So you’ve chosen an egg donor — congratulations! But if you’re like many intended parents, once the paperwork is signed, you’re left wondering: Now what?
First, a note about timing. While egg donor cycles vary in length depending on a variety of factors including clinic availability, clinics like ours at will counsel intended parents that cycles with a first-time donor typically take around three months to complete, from matching to egg retrieval.
But once that happens, here are the next steps:
Medical Evaluation and Clearance
A first-time donor will have a psychological screening (including a consultation with a psychologist and a personality test) and genetic counseling (an in-depth interview with a genetic counselor) prior her medical screening. The resulting psych and genetic counseling reports are then sent to your doctor.
At the donor’s medical screening appointment at your clinic, the doctor will check various hormone levels via bloodwork, including estradiol, FSH (follicle stimulating hormone) and AMH (anti-Müllerian hormone). Some doctors will also run genetic tests at this appointment; others will wait for the hormone results to come back before initiating further testing. Genetic tests generally take two to three weeks to result. Once the doctor has received and reviewed the test results, and assuming everything is normal, the donor will be given medical clearance to proceed.
The process leading to medical clearance typically takes about a month. If the donor has been using an IUD or implant for contraception, or if she is found to have a cyst, medical clearance may be delayed. Medical clearance can also take longer if additional genetic testing for either you or the donor is deemed necessary by your doctor.
Once medical clearance has been issued, the cycle moves on to the legal stage, during which the egg donor agreement is drafted and signed. You will need an attorney who specializes in reproductive law (a subspecialty of family law) to draft the contract for you. Clinics like Beverly Hills Egg Donation can recommend an attorney if you don’t already have one. The donor will have her own attorney who will review the draft with her. Once both parties have signed the egg donor agreement, your attorney will send a legal clearance letter to your doctor. Typically clinics will not put together a donor’s cycle dates until legal clearance has been issued.
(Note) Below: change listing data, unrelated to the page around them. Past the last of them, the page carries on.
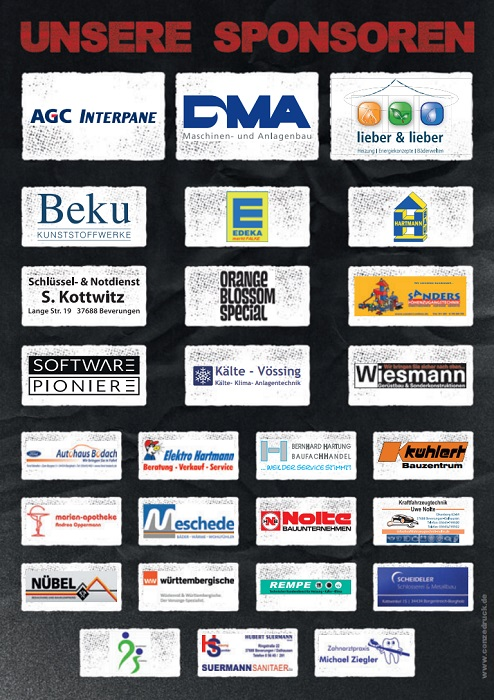
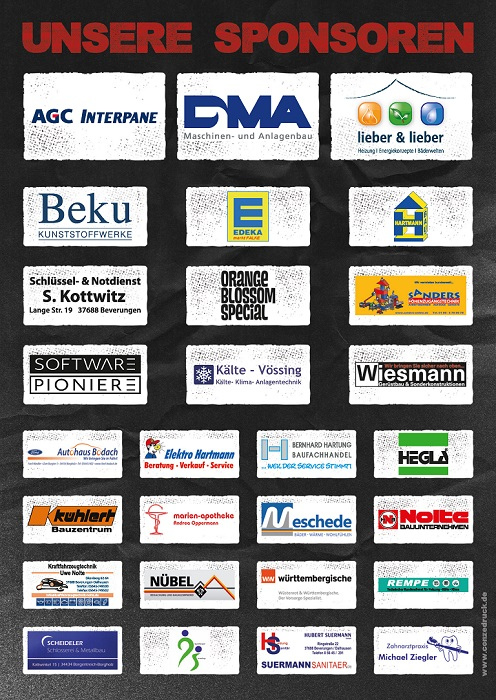
flyer update

diff --git a/_pages/partner.md b/_pages/partner.md
@@ -45,12 +45,13 @@ Wir bedanken und bei unseren Partnern und Sponsoren. Ohne Euch wäre unser klein
 
 ## Silber Partner
 
-
 [![Autohaus Bodach](/assets/partner-logos/bodach-web.jpg){: .center-image }](https://www.ford-bodach-borgentreich.de)
 
 [![Elektro Hartmann](/assets/partner-logos/elektro-hartmann.jpg){: .center-image }](http://www.elektro-hartmann.de)
 
 [![Baumarkt Hartung](/assets/partner-logos/hartung.png){: .center-image }](https://www.baumarkt-hartung.de)
+
+[![HEGLA](/assets/partner-logos/hegla.png){: .center-image }](https://hegla.com/)
 
 [![Bauzentrum Kühlert](/assets/partner-logos/kuehlert_web.jpg){: .center-image }](https://www.kuehlert.de/)
 
@@ -112,7 +113,6 @@ Wir bedanken und bei unseren Partnern und Sponsoren. Ohne Euch wäre unser klein
 <!-- [![Haarbude](/assets/partner-logos/haarbude_web.jpg)](https://haarbude.de) -->
 <!-- [![Bauer & Humburg Bauelemente](/assets/partner-logos/bundh.png)](https://b-h-bauelemente.de) -->
 <!-- [![Decker Massivholzmöbel](/assets/partner-logos/teamdecker-logo-web.png)](https://decker.de) -->
-<!-- [![HEGLA](/assets/partner-logos/hegla.png)](https://hegla.com/) -->
 <!-- ![Gasthaus Groll](/assets/partner-logos/groll.png) -->
 <!-- [![Tischlerei Pape](/assets/partner-logos/pape_web.png)](http://www.tischlerei-pape.com) -->
 <!-- ![Bröker und Nolte](/assets/partner-logos/broeker-nolte.png) -->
Stimulation and Retrieval
The final step of the cycle is the stimulation phase, during which the donor is on injectable medication to induce the ovaries to produce more eggs. It generally takes around twelve days from the start of injectable medications to the egg retrieval. After that, the time from the retrieval to the embryo transfer varies, as there are different procedures, protocols, and tests used by each doctor.
Using a Previous Donor
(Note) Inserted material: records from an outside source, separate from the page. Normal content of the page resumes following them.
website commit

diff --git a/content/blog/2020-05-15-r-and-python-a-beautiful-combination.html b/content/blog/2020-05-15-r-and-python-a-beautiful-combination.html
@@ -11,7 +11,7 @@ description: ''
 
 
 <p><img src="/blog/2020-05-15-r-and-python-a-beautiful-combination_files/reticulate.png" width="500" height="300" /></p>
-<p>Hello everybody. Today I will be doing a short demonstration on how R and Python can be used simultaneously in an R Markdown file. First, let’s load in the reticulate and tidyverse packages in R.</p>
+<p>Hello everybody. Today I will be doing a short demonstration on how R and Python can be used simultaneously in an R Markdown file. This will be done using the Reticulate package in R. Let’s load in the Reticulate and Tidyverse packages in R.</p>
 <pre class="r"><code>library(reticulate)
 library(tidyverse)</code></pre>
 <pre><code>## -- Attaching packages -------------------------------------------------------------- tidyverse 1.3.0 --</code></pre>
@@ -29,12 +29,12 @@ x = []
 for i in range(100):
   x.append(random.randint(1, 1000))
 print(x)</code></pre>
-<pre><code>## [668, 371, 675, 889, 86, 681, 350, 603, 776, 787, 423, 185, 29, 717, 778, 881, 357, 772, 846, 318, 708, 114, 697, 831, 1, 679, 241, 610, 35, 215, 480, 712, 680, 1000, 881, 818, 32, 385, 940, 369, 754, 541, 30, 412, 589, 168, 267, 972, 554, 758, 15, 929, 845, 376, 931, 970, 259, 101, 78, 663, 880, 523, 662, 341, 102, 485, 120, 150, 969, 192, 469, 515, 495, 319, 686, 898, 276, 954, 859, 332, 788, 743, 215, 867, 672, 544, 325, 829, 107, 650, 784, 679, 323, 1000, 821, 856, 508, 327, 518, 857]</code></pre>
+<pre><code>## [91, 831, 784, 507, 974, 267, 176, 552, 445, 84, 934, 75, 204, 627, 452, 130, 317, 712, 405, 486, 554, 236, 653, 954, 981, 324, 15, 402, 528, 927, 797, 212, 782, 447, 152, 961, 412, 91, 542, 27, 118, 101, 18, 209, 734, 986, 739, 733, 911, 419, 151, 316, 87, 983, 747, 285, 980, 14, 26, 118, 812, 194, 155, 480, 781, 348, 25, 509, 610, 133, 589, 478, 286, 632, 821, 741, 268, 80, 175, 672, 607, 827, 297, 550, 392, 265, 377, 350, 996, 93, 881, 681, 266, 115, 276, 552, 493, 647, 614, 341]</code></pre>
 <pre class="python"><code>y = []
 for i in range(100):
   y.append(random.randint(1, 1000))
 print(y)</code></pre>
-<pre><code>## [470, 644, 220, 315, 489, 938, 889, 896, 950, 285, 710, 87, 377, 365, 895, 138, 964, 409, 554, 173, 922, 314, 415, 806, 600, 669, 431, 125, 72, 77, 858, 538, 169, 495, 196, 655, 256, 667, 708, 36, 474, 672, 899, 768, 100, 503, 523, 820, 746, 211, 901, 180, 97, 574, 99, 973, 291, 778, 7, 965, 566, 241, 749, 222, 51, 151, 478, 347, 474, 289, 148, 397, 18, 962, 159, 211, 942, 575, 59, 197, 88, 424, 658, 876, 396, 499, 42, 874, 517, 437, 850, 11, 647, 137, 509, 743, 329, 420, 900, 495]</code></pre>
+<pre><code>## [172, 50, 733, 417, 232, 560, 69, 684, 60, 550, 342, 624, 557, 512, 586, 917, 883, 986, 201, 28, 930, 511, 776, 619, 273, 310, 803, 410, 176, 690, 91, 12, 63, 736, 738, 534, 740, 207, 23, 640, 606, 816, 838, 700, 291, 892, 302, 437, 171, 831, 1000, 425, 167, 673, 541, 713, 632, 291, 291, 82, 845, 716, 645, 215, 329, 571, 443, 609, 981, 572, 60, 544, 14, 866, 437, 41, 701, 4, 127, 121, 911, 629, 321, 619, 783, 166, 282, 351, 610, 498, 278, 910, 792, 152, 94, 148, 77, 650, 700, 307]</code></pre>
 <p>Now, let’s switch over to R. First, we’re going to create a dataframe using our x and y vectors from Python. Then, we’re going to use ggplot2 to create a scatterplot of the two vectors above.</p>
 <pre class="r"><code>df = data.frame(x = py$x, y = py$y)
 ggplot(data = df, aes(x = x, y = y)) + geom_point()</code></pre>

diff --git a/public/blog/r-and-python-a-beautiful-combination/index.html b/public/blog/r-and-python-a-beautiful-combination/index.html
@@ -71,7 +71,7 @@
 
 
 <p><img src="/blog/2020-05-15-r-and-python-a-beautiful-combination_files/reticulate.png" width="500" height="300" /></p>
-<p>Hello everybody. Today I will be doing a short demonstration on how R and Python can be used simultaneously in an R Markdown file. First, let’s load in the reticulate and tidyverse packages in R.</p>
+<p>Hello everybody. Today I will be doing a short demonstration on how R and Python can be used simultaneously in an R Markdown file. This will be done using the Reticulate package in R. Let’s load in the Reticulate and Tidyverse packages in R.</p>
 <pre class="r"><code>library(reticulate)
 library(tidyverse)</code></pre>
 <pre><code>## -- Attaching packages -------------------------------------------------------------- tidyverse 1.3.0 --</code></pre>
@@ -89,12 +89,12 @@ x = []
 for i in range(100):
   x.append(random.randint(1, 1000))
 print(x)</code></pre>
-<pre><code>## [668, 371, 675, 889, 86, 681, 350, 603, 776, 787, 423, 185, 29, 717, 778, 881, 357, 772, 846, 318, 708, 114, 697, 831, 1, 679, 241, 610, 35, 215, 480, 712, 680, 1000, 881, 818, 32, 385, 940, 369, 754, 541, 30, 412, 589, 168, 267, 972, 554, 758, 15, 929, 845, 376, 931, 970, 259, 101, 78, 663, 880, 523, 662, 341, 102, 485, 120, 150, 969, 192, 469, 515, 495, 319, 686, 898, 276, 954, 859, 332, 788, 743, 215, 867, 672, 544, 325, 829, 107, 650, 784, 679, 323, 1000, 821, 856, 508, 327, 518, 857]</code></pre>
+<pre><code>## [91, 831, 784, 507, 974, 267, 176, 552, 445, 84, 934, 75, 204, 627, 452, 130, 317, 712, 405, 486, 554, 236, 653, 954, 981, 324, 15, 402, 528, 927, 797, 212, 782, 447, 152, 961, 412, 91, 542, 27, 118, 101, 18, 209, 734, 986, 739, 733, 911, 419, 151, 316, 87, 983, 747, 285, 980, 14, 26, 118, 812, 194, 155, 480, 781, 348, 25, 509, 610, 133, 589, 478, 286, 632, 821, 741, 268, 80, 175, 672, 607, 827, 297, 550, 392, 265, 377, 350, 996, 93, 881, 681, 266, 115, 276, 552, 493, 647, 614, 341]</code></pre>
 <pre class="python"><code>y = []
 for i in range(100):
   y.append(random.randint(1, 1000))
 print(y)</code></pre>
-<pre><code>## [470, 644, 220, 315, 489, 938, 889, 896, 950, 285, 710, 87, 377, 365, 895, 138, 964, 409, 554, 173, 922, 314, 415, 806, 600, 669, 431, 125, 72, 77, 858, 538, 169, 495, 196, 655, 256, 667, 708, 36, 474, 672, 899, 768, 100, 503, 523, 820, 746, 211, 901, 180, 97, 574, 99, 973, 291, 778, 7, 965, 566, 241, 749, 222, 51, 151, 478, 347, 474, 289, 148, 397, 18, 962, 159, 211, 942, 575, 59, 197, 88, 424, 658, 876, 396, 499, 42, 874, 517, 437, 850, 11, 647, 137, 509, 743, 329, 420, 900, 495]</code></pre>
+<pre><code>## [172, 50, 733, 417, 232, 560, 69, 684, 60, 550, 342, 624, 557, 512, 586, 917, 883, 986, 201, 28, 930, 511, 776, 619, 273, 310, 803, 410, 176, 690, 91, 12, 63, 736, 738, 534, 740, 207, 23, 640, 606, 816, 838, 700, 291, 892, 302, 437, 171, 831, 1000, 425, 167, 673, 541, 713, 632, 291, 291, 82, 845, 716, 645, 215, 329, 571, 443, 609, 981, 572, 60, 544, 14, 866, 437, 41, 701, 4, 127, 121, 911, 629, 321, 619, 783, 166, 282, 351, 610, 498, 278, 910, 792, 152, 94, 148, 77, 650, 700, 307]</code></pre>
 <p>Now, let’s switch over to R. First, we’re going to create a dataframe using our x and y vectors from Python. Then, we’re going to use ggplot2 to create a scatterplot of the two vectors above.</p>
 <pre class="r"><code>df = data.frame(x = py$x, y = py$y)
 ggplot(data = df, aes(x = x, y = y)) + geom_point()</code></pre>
Of course, you may have chosen a previous donor rather than someone who has never donated before. If that is the case, it’s possible that the process may go a little more quickly, particularly if your doctor determines that the donor doesn’t need any additional genetic testing.
It’s also worth noting that the cycle timing detailed here is approximate and may vary based on the schedules of the doctor, donor, and intended parents.